◆ **Task brief**: Without the pictures, set down every record below exactly as it reads.

Difference listings
-.-.-
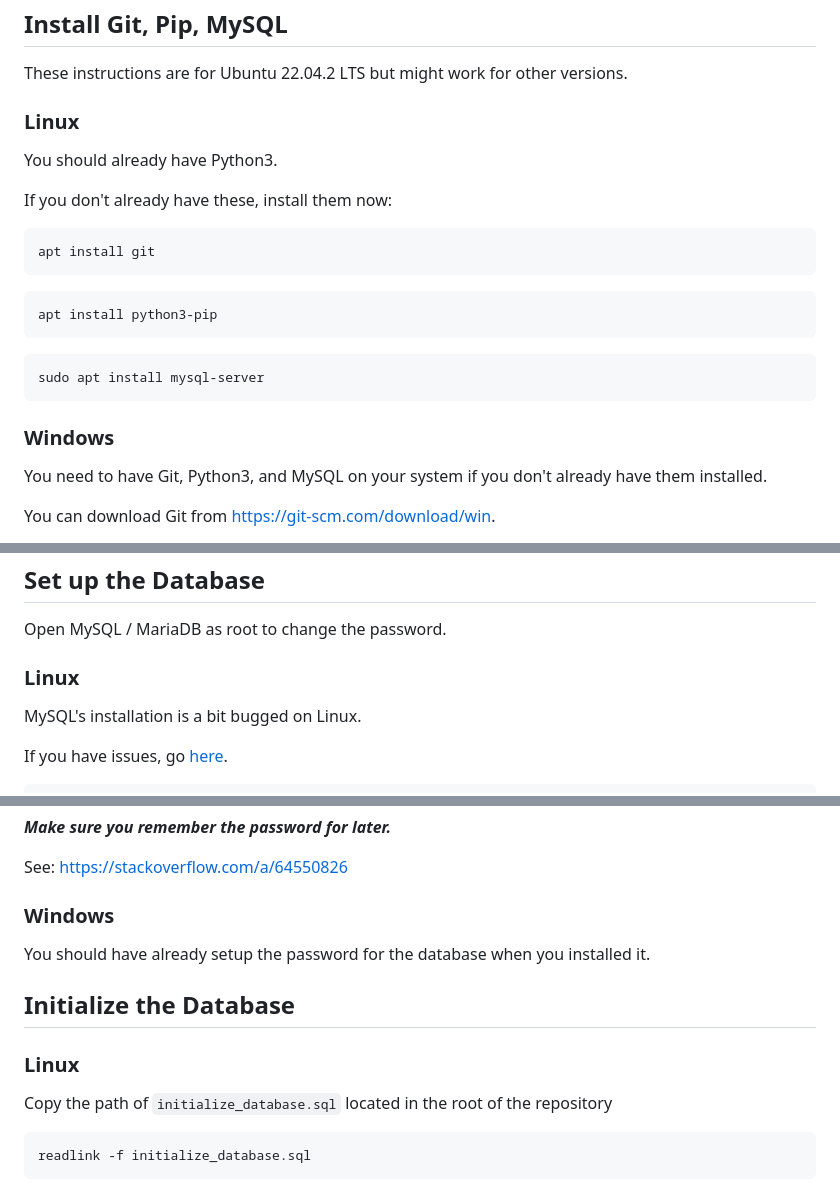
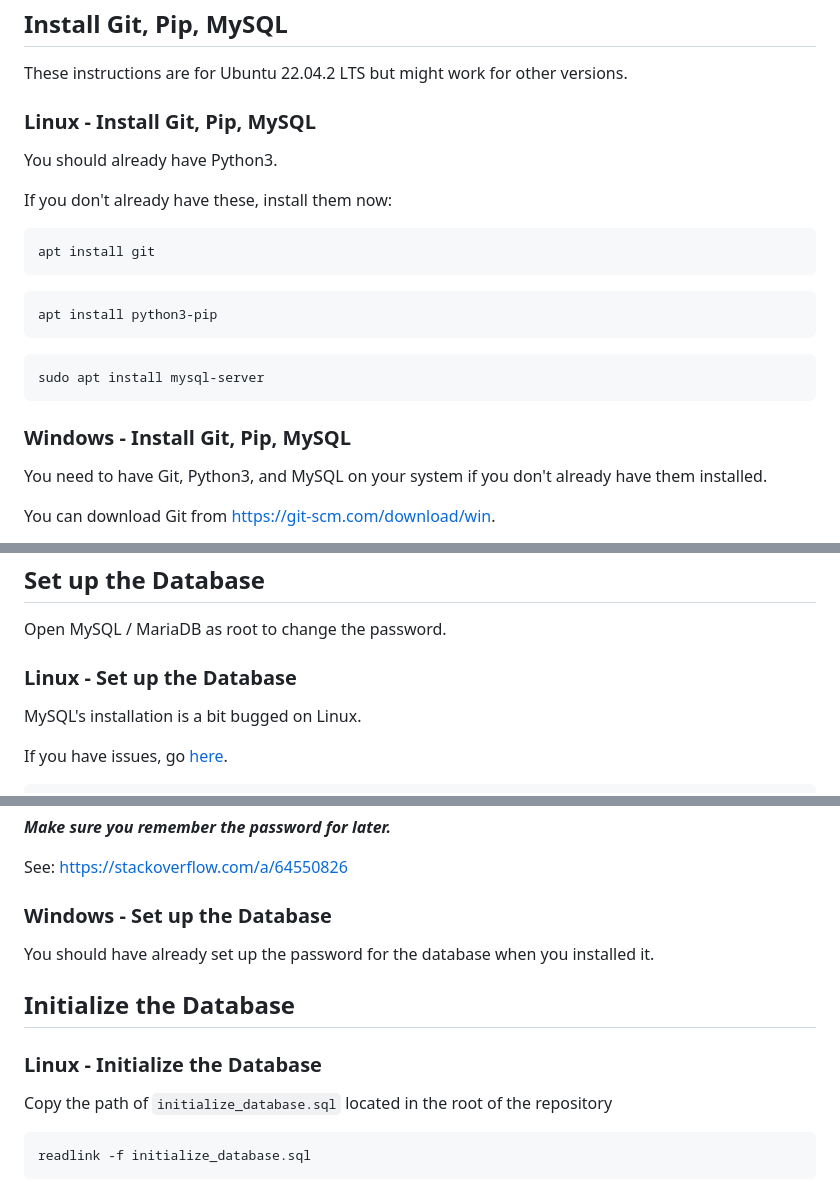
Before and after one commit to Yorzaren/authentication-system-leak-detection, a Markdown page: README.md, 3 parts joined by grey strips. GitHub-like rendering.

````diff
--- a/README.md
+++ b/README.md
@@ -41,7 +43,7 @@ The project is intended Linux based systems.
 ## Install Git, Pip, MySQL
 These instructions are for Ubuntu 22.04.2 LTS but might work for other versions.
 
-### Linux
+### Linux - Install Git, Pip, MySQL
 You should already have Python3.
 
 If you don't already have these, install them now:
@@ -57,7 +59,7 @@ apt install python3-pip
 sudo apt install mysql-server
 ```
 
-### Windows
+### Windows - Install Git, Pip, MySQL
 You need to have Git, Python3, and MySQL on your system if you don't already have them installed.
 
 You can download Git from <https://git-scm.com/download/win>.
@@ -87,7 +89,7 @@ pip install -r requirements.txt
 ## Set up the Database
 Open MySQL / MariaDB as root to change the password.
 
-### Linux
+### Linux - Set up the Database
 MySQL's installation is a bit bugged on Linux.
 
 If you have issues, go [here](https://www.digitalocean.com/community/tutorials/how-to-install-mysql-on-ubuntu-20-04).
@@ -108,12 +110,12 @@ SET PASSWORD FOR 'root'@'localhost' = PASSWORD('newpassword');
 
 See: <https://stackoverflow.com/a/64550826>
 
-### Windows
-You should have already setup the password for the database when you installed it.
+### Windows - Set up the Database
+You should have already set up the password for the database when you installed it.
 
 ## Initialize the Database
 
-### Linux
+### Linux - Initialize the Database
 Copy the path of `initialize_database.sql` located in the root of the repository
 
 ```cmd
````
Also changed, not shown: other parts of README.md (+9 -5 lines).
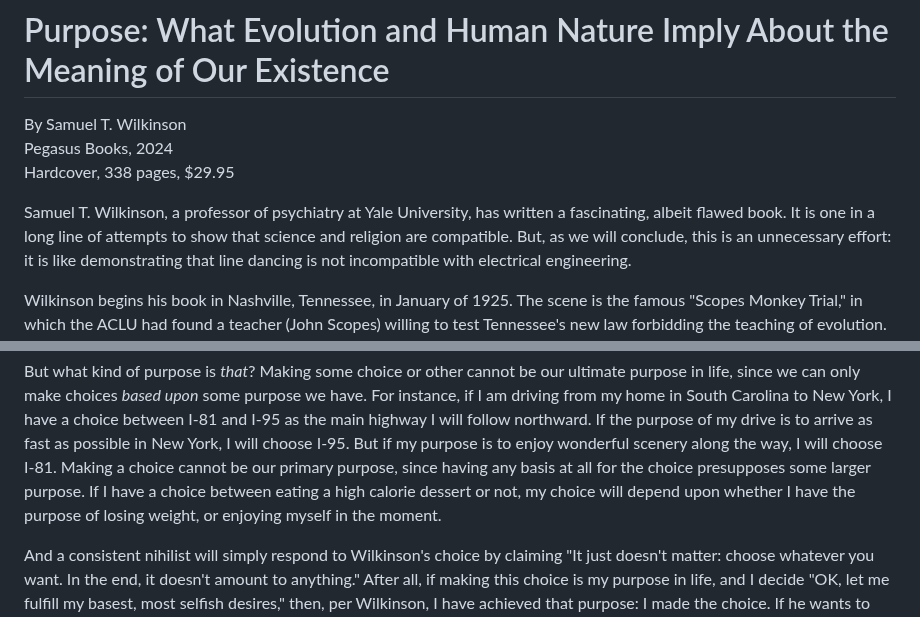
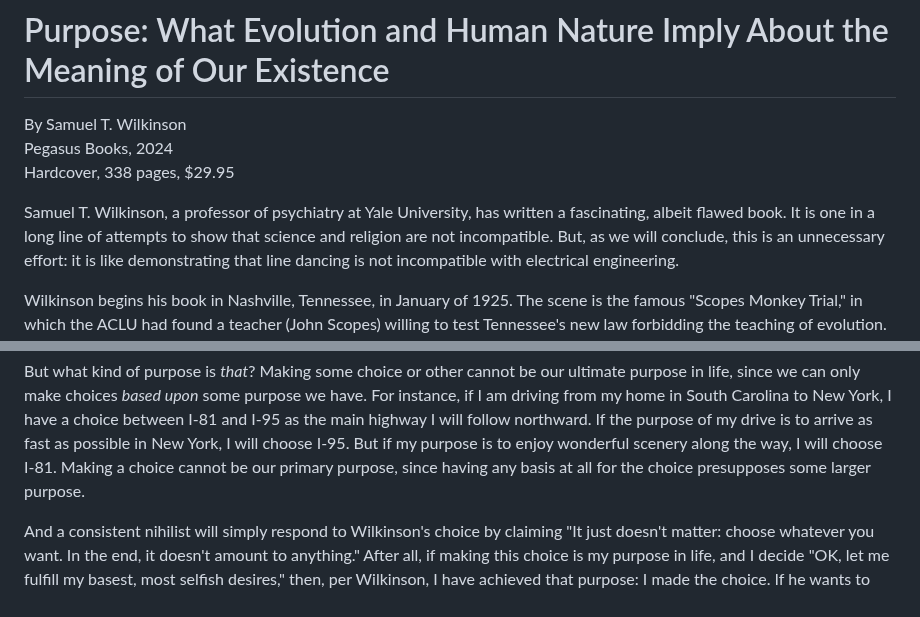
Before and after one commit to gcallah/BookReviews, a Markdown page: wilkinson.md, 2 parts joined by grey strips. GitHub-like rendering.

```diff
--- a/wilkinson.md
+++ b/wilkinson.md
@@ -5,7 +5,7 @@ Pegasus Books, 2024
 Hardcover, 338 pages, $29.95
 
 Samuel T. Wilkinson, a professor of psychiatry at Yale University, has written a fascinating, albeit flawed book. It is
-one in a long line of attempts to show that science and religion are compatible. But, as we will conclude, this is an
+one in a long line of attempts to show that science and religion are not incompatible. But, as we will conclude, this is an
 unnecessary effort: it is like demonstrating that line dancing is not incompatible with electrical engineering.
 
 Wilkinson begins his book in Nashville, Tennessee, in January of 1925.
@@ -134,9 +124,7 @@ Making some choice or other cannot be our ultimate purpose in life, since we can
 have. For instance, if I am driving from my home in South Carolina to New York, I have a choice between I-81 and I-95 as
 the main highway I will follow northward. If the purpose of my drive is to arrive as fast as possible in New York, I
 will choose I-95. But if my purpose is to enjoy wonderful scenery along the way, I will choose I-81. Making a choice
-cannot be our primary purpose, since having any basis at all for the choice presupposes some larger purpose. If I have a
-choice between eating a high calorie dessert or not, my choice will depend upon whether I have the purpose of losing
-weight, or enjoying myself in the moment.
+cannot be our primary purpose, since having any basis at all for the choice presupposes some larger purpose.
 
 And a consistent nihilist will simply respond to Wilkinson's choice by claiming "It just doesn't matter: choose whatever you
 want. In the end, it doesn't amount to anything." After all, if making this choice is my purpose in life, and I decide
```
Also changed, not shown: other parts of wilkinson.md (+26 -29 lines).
-.-.-
◆ **Written answer**:
Before and after one commit to Yorzaren/authentication-system-leak-detection, a Markdown page: README.md, 3 parts joined by grey strips. GitHub-like rendering.

````diff
--- a/README.md
+++ b/README.md
@@ -41,7 +43,7 @@ The project is intended Linux based systems.
 ## Install Git, Pip, MySQL
 These instructions are for Ubuntu 22.04.2 LTS but might work for other versions.
 
-### Linux
+### Linux - Install Git, Pip, MySQL
 You should already have Python3.
 
 If you don't already have these, install them now:
@@ -57,7 +59,7 @@ apt install python3-pip
 sudo apt install mysql-server
 ```
 
-### Windows
+### Windows - Install Git, Pip, MySQL
 You need to have Git, Python3, and MySQL on your system if you don't already have them installed.
 
 You can download Git from <https://git-scm.com/download/win>.
@@ -87,7 +89,7 @@ pip install -r requirements.txt
 ## Set up the Database
 Open MySQL / MariaDB as root to change the password.
 
-### Linux
+### Linux - Set up the Database
 MySQL's installation is a bit bugged on Linux.
 
 If you have issues, go [here](https://www.digitalocean.com/community/tutorials/how-to-install-mysql-on-ubuntu-20-04).
@@ -108,12 +110,12 @@ SET PASSWORD FOR 'root'@'localhost' = PASSWORD('newpassword');
 
 See: <https://stackoverflow.com/a/64550826>
 
-### Windows
-You should have already setup the password for the database when you installed it.
+### Windows - Set up the Database
+You should have already set up the password for the database when you installed it.
 
 ## Initialize the Database
 
-### Linux
+### Linux - Initialize the Database
 Copy the path of `initialize_database.sql` located in the root of the repository
 
 ```cmd
````
Also changed, not shown: other parts of README.md (+9 -5 lines).
Before and after one commit to gcallah/BookReviews, a Markdown page: wilkinson.md, 2 parts joined by grey strips. GitHub-like rendering.

```diff
--- a/wilkinson.md
+++ b/wilkinson.md
@@ -5,7 +5,7 @@ Pegasus Books, 2024
 Hardcover, 338 pages, $29.95
 
 Samuel T. Wilkinson, a professor of psychiatry at Yale University, has written a fascinating, albeit flawed book. It is
-one in a long line of attempts to show that science and religion are compatible. But, as we will conclude, this is an
+one in a long line of attempts to show that science and religion are not incompatible. But, as we will conclude, this is an
 unnecessary effort: it is like demonstrating that line dancing is not incompatible with electrical engineering.
 
 Wilkinson begins his book in Nashville, Tennessee, in January of 1925.
@@ -134,9 +124,7 @@ Making some choice or other cannot be our ultimate purpose in life, since we can
 have. For instance, if I am driving from my home in South Carolina to New York, I have a choice between I-81 and I-95 as
 the main highway I will follow northward. If the purpose of my drive is to arrive as fast as possible in New York, I
 will choose I-95. But if my purpose is to enjoy wonderful scenery along the way, I will choose I-81. Making a choice
-cannot be our primary purpose, since having any basis at all for the choice presupposes some larger purpose. If I have a
-choice between eating a high calorie dessert or not, my choice will depend upon whether I have the purpose of losing
-weight, or enjoying myself in the moment.
+cannot be our primary purpose, since having any basis at all for the choice presupposes some larger purpose.
 
 And a consistent nihilist will simply respond to Wilkinson's choice by claiming "It just doesn't matter: choose whatever you
 want. In the end, it doesn't amount to anything." After all, if making this choice is my purpose in life, and I decide
```
Also changed, not shown: other parts of wilkinson.md (+26 -29 lines).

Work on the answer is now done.